By Rodney Jones
Featured Art: White Lines by Irene Rice Pereira
I studied philosophy at the dream university.
Nietzsche, Kant, the less algebraic Whitehead.
Honors the first year, but the second began badly.
The room was missing when I went to the first class.
Each Monday, Wednesday, and Friday,
I would go and find 103 and then 105.
When I asked, advisement insisted the room was there.
When I phoned the professor’s house,
she was on sabbatical in another country.
This is how I learned it was an independent study.
I read Tolstoy’s Christian writing and Bertrand Russell.
After that, both church and philosophy went to hell.
Just as well, I thought finally, to think without direction—
Better than the class before, when I was the only one naked.

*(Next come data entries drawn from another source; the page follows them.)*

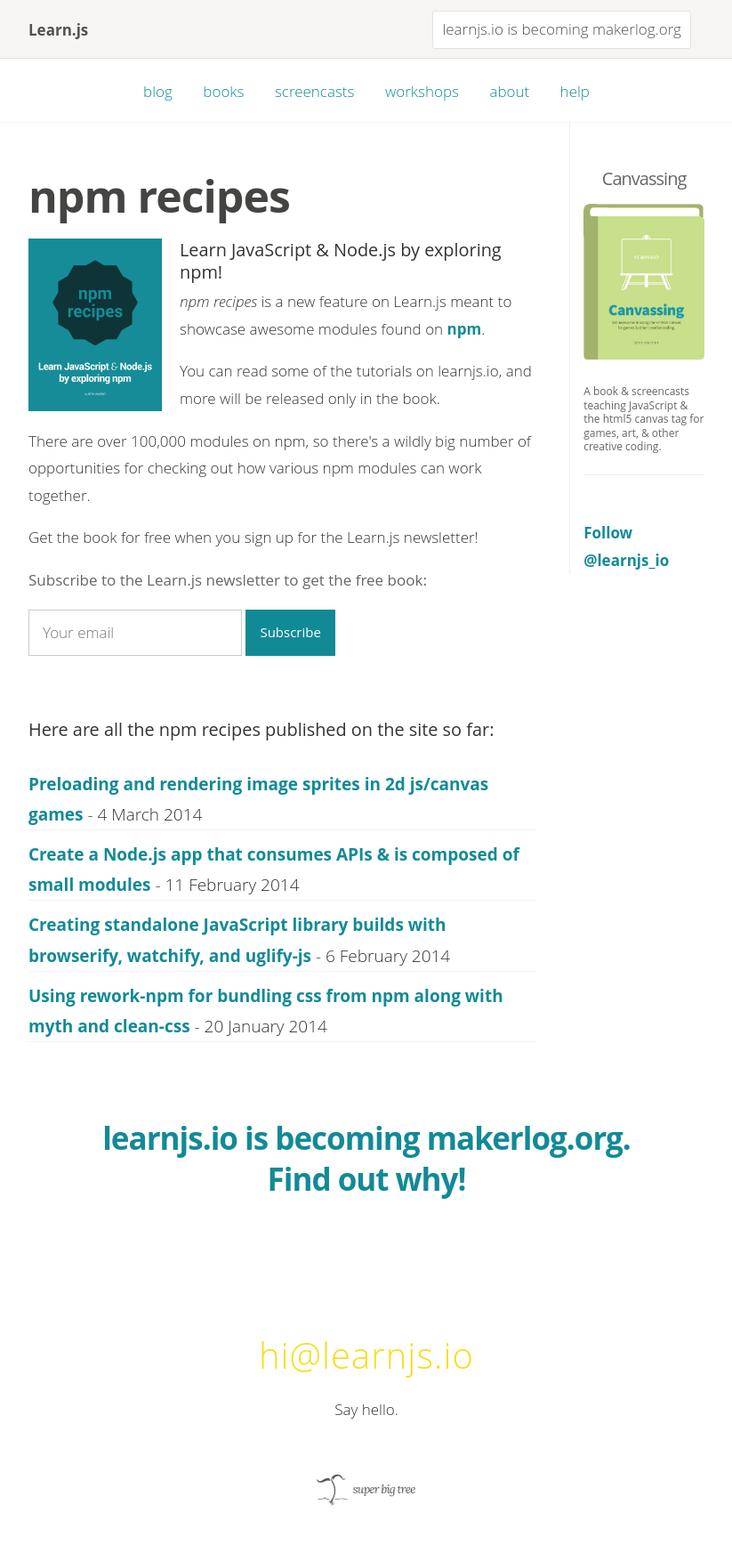
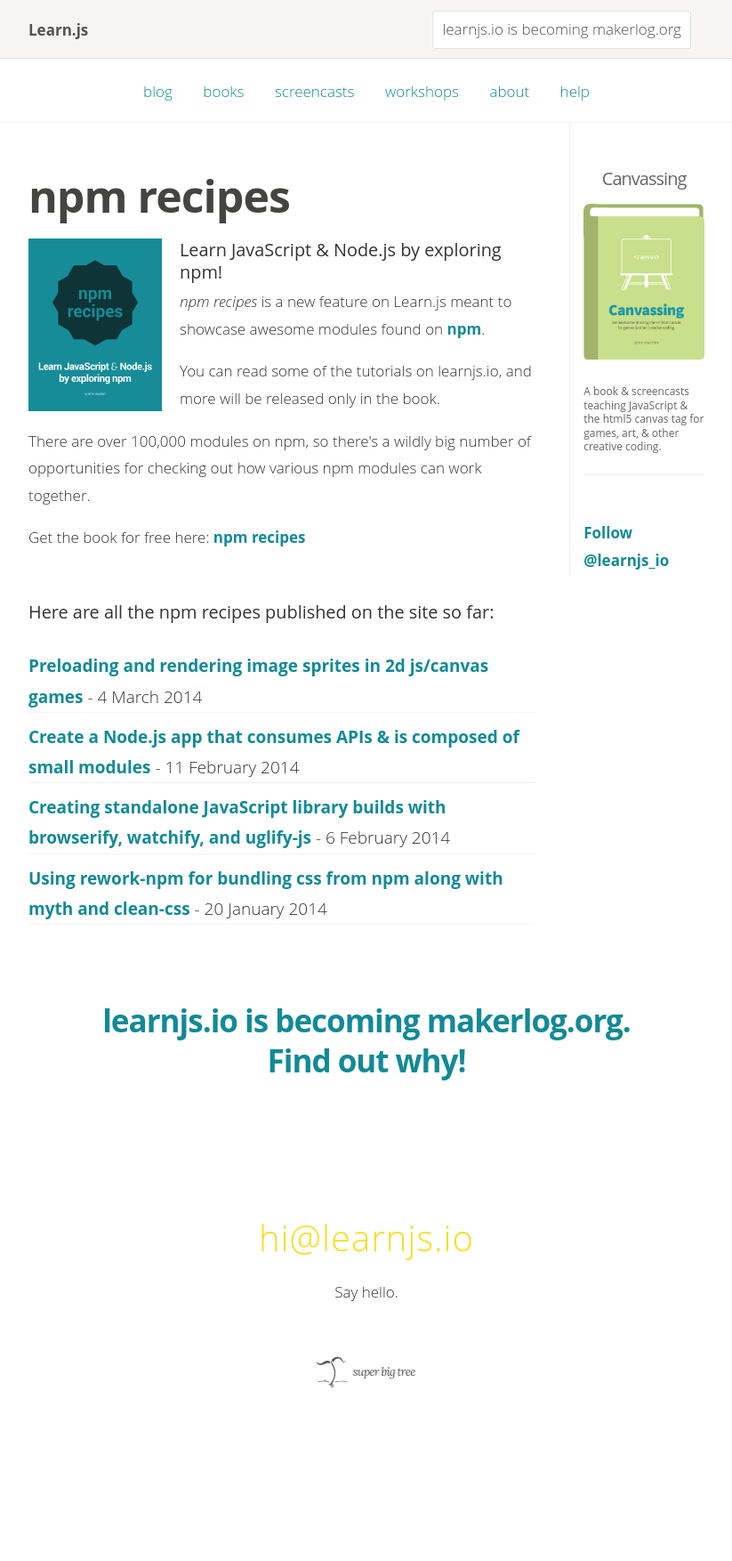
Before and after one commit to learn-js/learn-js.github.com, a Jekyll site: the page built from npm-recipes/index.html, in a window 1280 px wide. Shown: the whole page at 89% size, without its empty margins (228-1051 px from the left). Built offline with Jekyll 4.4.1, drawn with Linux system fonts in a browser that asks for light colours; Markdown is read by kramdown in place of the engine named in the settings; comment, search, counter and statistics services are not loaded; after the commit the page ends 1622 px from its top, so only the background shows below that.

Commit message:
Update index.html

```diff
--- a/npm-recipes/index.html
+++ b/npm-recipes/index.html
@@ -17,23 +17,7 @@
 
 <p>There are over 100,000 modules on npm, so there's a wildly big number of opportunities for checking out how various npm modules can work together.</p>
 
-<p>Get the book for free when you sign up for the Learn.js newsletter!</p>
-
-<p><b>Subscribe to the Learn.js newsletter to get the free book:</b></p>
-
-<div id="mc_embed_signup">
-<form action="http://learnjs.us5.list-manage.com/subscribe/post?u=b5b4f7fda673e887e9380b619&amp;id=3eb1d4ee40" method="post" id="mc-embedded-subscribe-form" name="mc-embedded-subscribe-form" class="validate" target="_blank" novalidate>
-<div class="mc-field-group">
-  <input type="email" value="" name="EMAIL" class="required email" id="mce-EMAIL" placeholder="Your email">
-  <input type="submit" value="Subscribe" name="subscribe" id="mc-embedded-subscribe" class="button">
-</div>
-  <div id="mce-responses" class="clear">
-    <div class="response" id="mce-error-response" style="display:none"></div>
-    <div class="response" id="mce-success-response" style="display:none"></div>
-  </div>
-    <div style="position: absolute; left: -5000px;"><input type="text" name="b_b5b4f7fda673e887e9380b619_3eb1d4ee40" value=""></div>
-</form>
-</div>
+<p>Get the book for free here: <a href="https://gumroad.com/l/npm-recipes">npm recipes</a></p>
 
 <h3>Here are all the npm recipes published on the site so far:</h3>
 <br>
```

Rodney Jones’s eighth book, Salvation Blues (Houghton Mifflin, 2006), won the 2007 Kingsley Tufts Prize and was shortlisted for the Griffin International Poetry Prize. He teaches in the graduate writing program at Southern Illinois University at Carbondale.
Originally appeared in NOR 3